### Assigned task
Quote all entries in full, exactly.

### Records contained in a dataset
────

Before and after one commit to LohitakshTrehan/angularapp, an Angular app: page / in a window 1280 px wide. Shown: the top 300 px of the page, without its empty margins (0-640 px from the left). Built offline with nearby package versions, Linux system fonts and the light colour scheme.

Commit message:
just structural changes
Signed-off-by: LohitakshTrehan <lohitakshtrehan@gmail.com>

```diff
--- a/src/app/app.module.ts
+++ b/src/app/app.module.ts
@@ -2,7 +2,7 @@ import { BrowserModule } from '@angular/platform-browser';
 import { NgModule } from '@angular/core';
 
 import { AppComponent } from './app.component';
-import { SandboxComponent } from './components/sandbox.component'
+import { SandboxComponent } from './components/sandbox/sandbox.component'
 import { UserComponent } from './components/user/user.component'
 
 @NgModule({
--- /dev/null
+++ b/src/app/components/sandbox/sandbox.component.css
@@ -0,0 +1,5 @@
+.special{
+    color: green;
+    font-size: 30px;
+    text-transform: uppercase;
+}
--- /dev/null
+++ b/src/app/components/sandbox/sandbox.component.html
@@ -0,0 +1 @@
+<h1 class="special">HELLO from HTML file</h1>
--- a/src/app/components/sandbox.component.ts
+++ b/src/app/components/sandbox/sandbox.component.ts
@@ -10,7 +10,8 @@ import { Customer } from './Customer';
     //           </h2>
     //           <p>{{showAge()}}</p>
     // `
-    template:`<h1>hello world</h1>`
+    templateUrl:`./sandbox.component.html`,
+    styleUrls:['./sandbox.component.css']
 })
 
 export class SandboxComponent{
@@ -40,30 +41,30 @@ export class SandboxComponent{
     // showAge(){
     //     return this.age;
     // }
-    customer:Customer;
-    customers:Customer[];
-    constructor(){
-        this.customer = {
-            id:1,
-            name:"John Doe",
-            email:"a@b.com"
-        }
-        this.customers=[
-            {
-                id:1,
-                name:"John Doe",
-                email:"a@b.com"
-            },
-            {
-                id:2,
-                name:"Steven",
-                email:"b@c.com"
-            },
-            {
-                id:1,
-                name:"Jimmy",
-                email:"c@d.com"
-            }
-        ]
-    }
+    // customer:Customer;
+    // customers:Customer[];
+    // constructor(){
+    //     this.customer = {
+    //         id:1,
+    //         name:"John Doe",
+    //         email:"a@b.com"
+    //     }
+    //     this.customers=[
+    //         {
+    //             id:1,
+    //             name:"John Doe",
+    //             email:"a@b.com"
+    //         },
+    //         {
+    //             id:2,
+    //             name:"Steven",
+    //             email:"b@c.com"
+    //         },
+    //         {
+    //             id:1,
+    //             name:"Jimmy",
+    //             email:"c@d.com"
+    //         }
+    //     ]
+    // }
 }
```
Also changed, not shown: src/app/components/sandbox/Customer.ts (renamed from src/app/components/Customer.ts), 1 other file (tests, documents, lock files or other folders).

────

### Solution for this problem
Before and after one commit to LohitakshTrehan/angularapp, an Angular app: page / in a window 1280 px wide. Shown: the top 300 px of the page, without its empty margins (0-640 px from the left). Built offline with nearby package versions, Linux system fonts and the light colour scheme.

Commit message:
just structural changes
Signed-off-by: LohitakshTrehan <lohitakshtrehan@gmail.com>

```diff
--- a/src/app/app.module.ts
+++ b/src/app/app.module.ts
@@ -2,7 +2,7 @@ import { BrowserModule } from '@angular/platform-browser';
 import { NgModule } from '@angular/core';
 
 import { AppComponent } from './app.component';
-import { SandboxComponent } from './components/sandbox.component'
+import { SandboxComponent } from './components/sandbox/sandbox.component'
 import { UserComponent } from './components/user/user.component'
 
 @NgModule({
--- /dev/null
+++ b/src/app/components/sandbox/sandbox.component.css
@@ -0,0 +1,5 @@
+.special{
+    color: green;
+    font-size: 30px;
+    text-transform: uppercase;
+}
--- /dev/null
+++ b/src/app/components/sandbox/sandbox.component.html
@@ -0,0 +1 @@
+<h1 class="special">HELLO from HTML file</h1>
--- a/src/app/components/sandbox.component.ts
+++ b/src/app/components/sandbox/sandbox.component.ts
@@ -10,7 +10,8 @@ import { Customer } from './Customer';
     //           </h2>
     //           <p>{{showAge()}}</p>
     // `
-    template:`<h1>hello world</h1>`
+    templateUrl:`./sandbox.component.html`,
+    styleUrls:['./sandbox.component.css']
 })
 
 export class SandboxComponent{
@@ -40,30 +41,30 @@ export class SandboxComponent{
     // showAge(){
     //     return this.age;
     // }
-    customer:Customer;
-    customers:Customer[];
-    constructor(){
-        this.customer = {
-            id:1,
-            name:"John Doe",
-            email:"a@b.com"
-        }
-        this.customers=[
-            {
-                id:1,
-                name:"John Doe",
-                email:"a@b.com"
-            },
-            {
-                id:2,
-                name:"Steven",
-                email:"b@c.com"
-            },
-            {
-                id:1,
-                name:"Jimmy",
-                email:"c@d.com"
-            }
-        ]
-    }
+    // customer:Customer;
+    // customers:Customer[];
+    // constructor(){
+    //     this.customer = {
+    //         id:1,
+    //         name:"John Doe",
+    //         email:"a@b.com"
+    //     }
+    //     this.customers=[
+    //         {
+    //             id:1,
+    //             name:"John Doe",
+    //             email:"a@b.com"
+    //         },
+    //         {
+    //             id:2,
+    //             name:"Steven",
+    //             email:"b@c.com"
+    //         },
+    //         {
+    //             id:1,
+    //             name:"Jimmy",
+    //             email:"c@d.com"
+    //         }
+    //     ]
+    // }
 }
```
Also changed, not shown: src/app/components/sandbox/Customer.ts (renamed from src/app/components/Customer.ts), 1 other file (tests, documents, lock files or other folders).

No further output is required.